General Question

Ltryptophan's avatar

How do companies keep track of what their one of a kind, highly skilled worker is doing?

Asked by Ltryptophan (10243points) April 6th, 2011

Say you have someone who is some sort of rocket scientist at any of the two or three rocket science outfits….

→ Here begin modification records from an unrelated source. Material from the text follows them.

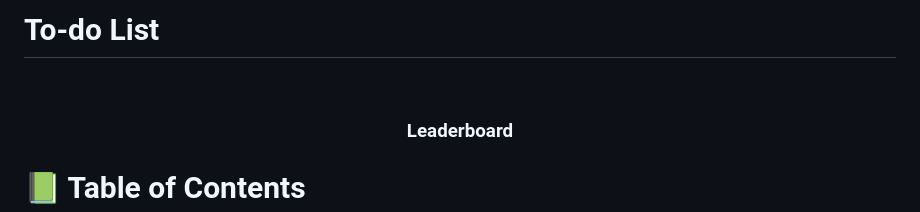
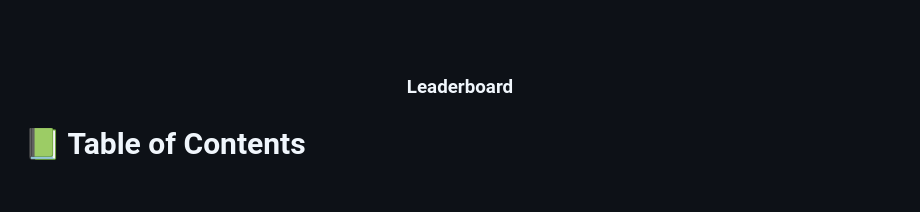
Before and after one commit to the-faizmohammad/leaderboard-game, a Markdown page: README.md, the part around the change. GitHub-like rendering; blank space fills up the shorter version.

```diff
--- a/README.md
+++ b/README.md
@@ -1,5 +1,3 @@
-# To-do List
-
 <a name="readme-top"></a>
 
 <div align="center">
```
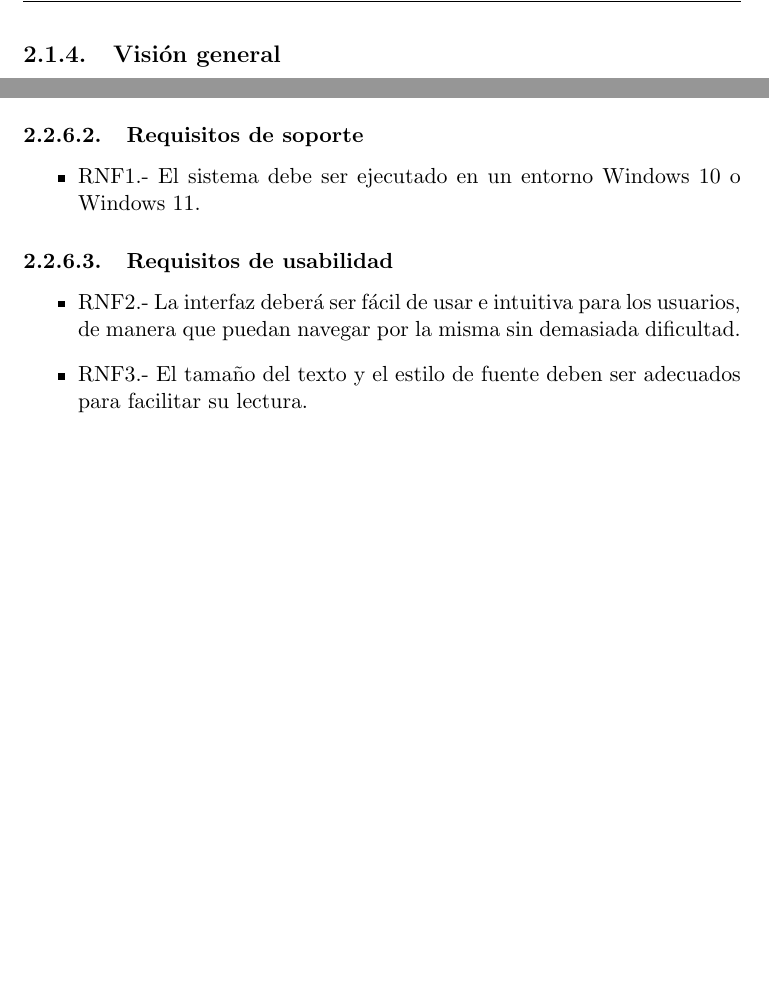
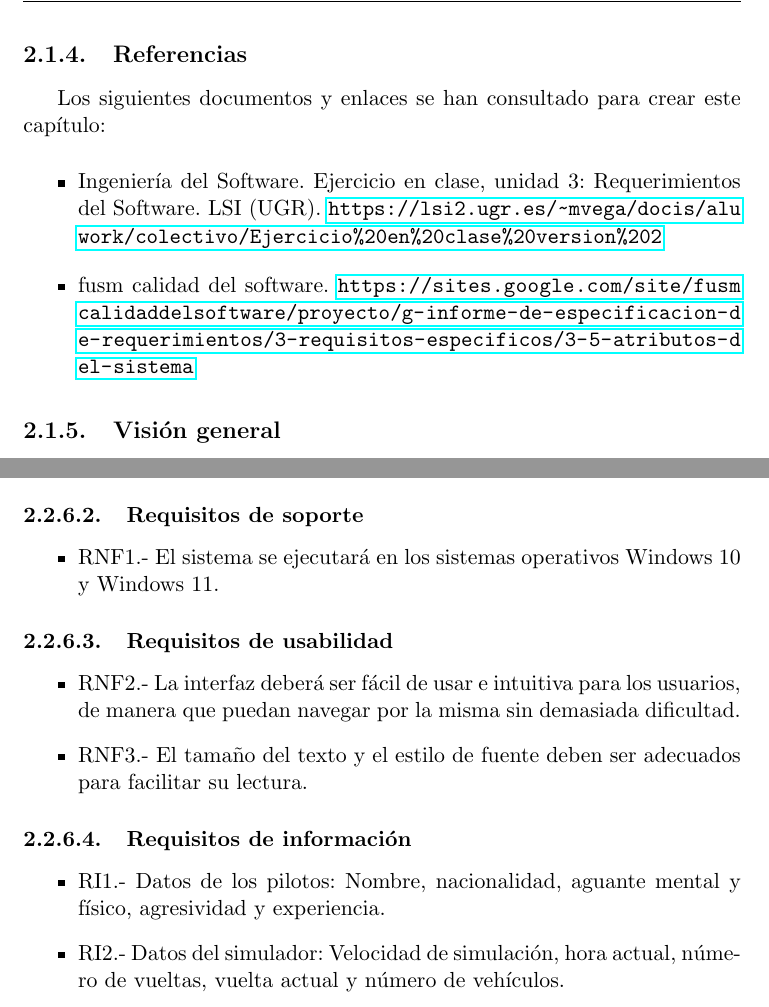
Before and after one commit to amt911/TFG-Documento, a LaTeX thesis (Plantilla_TFG_latex/proyecto.tex, which reads Plantilla_TFG_latex/capitulos/requisitos.tex): two parts of pages 28 and 30 of 33, joined at a grey line, cut at the place of the change, the shorter picture padded with empty space. Compiled offline with pdfLaTeX.

Commit message:
Medio acabado el capitulo 2

```diff
--- a/Plantilla_TFG_latex/capitulos/requisitos.tex
+++ b/Plantilla_TFG_latex/capitulos/requisitos.tex
@@ -30,7 +36,14 @@ Además, el software permitirá modificar una serie de ajustes antes de simular
         \end{itemize}
 \end{itemize}
 
-% \subsection{Referencias} ???
+\subsection{Referencias}
+
+Los siguientes documentos y enlaces se han consultado para crear este capítulo:
+
+\begin{itemize}
+    \item Ingeniería del Software. Ejercicio en clase, unidad 3: Requerimientos del Software. LSI (UGR). \url{https://lsi2.ugr.es/~mvega/docis/aluwork/colectivo/Ejercicio%20en%20clase%20version%202}
+    \item fusm calidad del software. \url{https://sites.google.com/site/fusmcalidaddelsoftware/proyecto/g-informe-de-especificacion-de-requerimientos/3-requisitos-especificos/3-5-atributos-del-sistema}
+\end{itemize}
 
 \subsection{Visión general}
 % rescribir
@@ -112,7 +125,8 @@ Este sistema funciona de forma independiente, por lo que no es necesario comunic
 \subsubsection{Requisitos de soporte}
 
 \begin{itemize}
-    \item RNF1.- El sistema debe ser ejecutado en un entorno Windows 10 o Windows 11.
+    % \item RNF1.- El sistema debe ser ejecutado en un entorno Windows 10 o Windows 11.
+    \item RNF1.- El sistema se ejecutará en los sistemas operativos Windows 10 y Windows 11.
 \end{itemize}
 
 \subsubsection{Requisitos de usabilidad}
@@ -121,3 +135,18 @@ Este sistema funciona de forma independiente, por lo que no es necesario comunic
     \item RNF2.- La interfaz deberá ser fácil de usar e intuitiva para los usuarios, de manera que puedan navegar por la misma sin demasiada dificultad.
     \item RNF3.- El tamaño del texto y el estilo de fuente deben ser adecuados para facilitar su lectura.
 \end{itemize}
+
+\subsubsection{Requisitos de información}
+
+\begin{itemize}
+    \item RI1.- Datos de los pilotos: Nombre, nacionalidad, aguante mental y físico, agresividad y experiencia.
+    % \begin{itemize}
+    %     \item Nombre
+    %     \item Nacionalidad
+    %     \item Aguante mental
+    %     \item Aguante físico
+    %     \item Agresividad
+    %     \item Experiencia
+    % \end{itemize}
+    \item RI2.- Datos del simulador: Velocidad de simulación, hora actual, número de vueltas, vuelta actual y número de vehículos.
+\end{itemize}
--- a/Plantilla_TFG_latex/proyecto.tex
+++ b/Plantilla_TFG_latex/proyecto.tex
@@ -42,6 +33,7 @@
 \usepackage{longtable}
 
 \usepackage[pdfborder={000}]{hyperref} %referencia
+\usepackage{xurl}
 
 % ********************************************************************
 % Re-usable information
```
Also changed, not shown: Plantilla_TFG_latex/capitulos/requisitos.tex (20 more changed lines), Plantilla_TFG_latex/proyecto.tex (9 more changed lines).
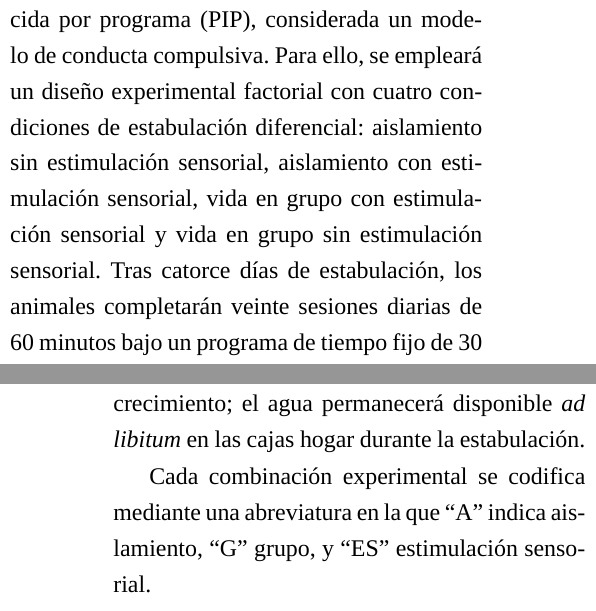
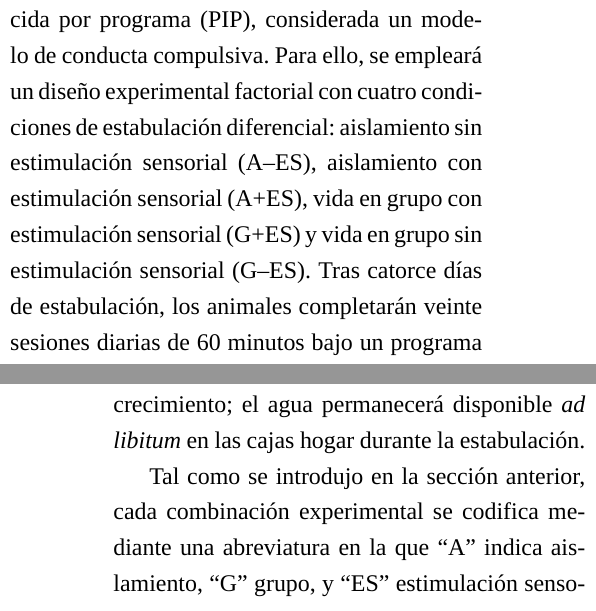
Before and after one commit to devilcius/TFG-PIP, a LaTeX document (tfg.tex): two parts of the columns of pages 4 and 5 of 12, joined at a grey line, cut so that both start at the same text. Compiled offline with XeLaTeX; a missing font is replaced by an installed copy or a similar font.

Commit message:
Fix(drafting): better acronym placement

```diff
--- a/tfg.tex
+++ b/tfg.tex
@@ -115,7 +115,7 @@ El enriquecimiento ambiental tampoco es intrínsecamente protector. \citet{Branc
 
 Aunque diversos trabajos han abordado el papel del aislamiento social o del enriquecimiento ambiental por separado, son escasos los estudios que examinan su interacción de forma sistemática en relación con la PIP. La contradicción entre resultados que apuntan a un efecto protector del enriquecimiento y otros que sugieren una potenciación paradójica de la conducta compulsiva pone de relieve la necesidad de clarificar los mecanismos subyacentes. Esta ambigüedad limita la validez del paradigma como modelo de afrontamiento y plantea dudas sobre su aplicabilidad traslacional. En este sentido, el presente trabajo busca responder a una pregunta central: \textit{¿cómo interactúan el contexto social y la estimulación sensorial en la modulación de la PIP?} Al aportar un diseño que permite contrastar esta interacción de forma controlada, se espera contribuir a delimitar las condiciones bajo las cuales la PIP refleja una estrategia adaptativa frente al estrés o, por el contrario, una manifestación de vulnerabilidad emocional.
 
-El objetivo de este estudio es examinar cómo interactúan la privación social y la estimulación sensorial en la modulación de la polidipsia inducida por programa (PIP), considerada un modelo de conducta compulsiva. Para ello, se empleará un diseño experimental factorial con cuatro condiciones de estabulación diferencial: aislamiento sin estimulación sensorial, aislamiento con estimulación sensorial, vida en grupo con estimulación sensorial y vida en grupo sin estimulación sensorial. Tras catorce días de estabulación, los animales completarán veinte sesiones diarias de 60 minutos bajo un programa de tiempo fijo de 30 segundos.
+El objetivo de este estudio es examinar cómo interactúan la privación social y la estimulación sensorial en la modulación de la polidipsia inducida por programa (PIP), considerada un modelo de conducta compulsiva. Para ello, se empleará un diseño experimental factorial con cuatro condiciones de estabulación diferencial: aislamiento sin estimulación sensorial (A--ES), aislamiento con estimulación sensorial (A+ES), vida en grupo con estimulación sensorial (G+ES) y vida en grupo sin estimulación sensorial (G--ES). Tras catorce días de estabulación, los animales completarán veinte sesiones diarias de 60 minutos bajo un programa de tiempo fijo de 30 segundos.
 
 Se espera, en primer lugar, que la privación social incremente la expresión de la PIP, y que la estimulación sensorial, por el contrario, la reduzca. En segundo lugar, se anticipa una interacción entre ambas variables: la mayor intensidad de PIP se produciría en animales aislados sin estimulación sensorial, seguida por los aislados con estimulación, los alojados en grupo con estimulación, y finalmente, la menor expresión correspondería a los alojados en grupo sin estimulación sensorial.
 
@@ -130,7 +130,7 @@ Aunque la propuesta se circunscribe al nivel preclínico, dilucidar cómo el con
 
 Treinta y dos ratas macho Wistar (Charles River Laboratories, Lyon, Francia) de ocho semanas de edad (peso inicial = 250–300~g) se alojarán en una sala con temperatura controlada (22~±~1~°C), humedad relativa del 55~±~10~\% y ciclo luz-oscuridad 12:12~h (luces 08:00–20:00~h). Tras siete días de habituación, las ratas pasarán a una restricción alimentaria progresiva hasta mantener el 85~\% (±5~\%) del peso previsto por curva de crecimiento; el agua permanecerá disponible \textit{ad libitum} en las cajas hogar durante la estabulación.
 
-Cada combinación experimental se codifica mediante una abreviatura en la que “A” indica aislamiento, “G” grupo, y “ES” estimulación sensorial.
+Tal como se introdujo en la sección anterior, cada combinación experimental se codifica mediante una abreviatura en la que “A” indica aislamiento, “G” grupo, y “ES” estimulación sensorial.
 
 \begin{enumerate}
     \item \textbf{A--ES}: aislamiento sin estimulación sensorial;
```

Who checks the work of someone like that? How can you know what they are actually doing?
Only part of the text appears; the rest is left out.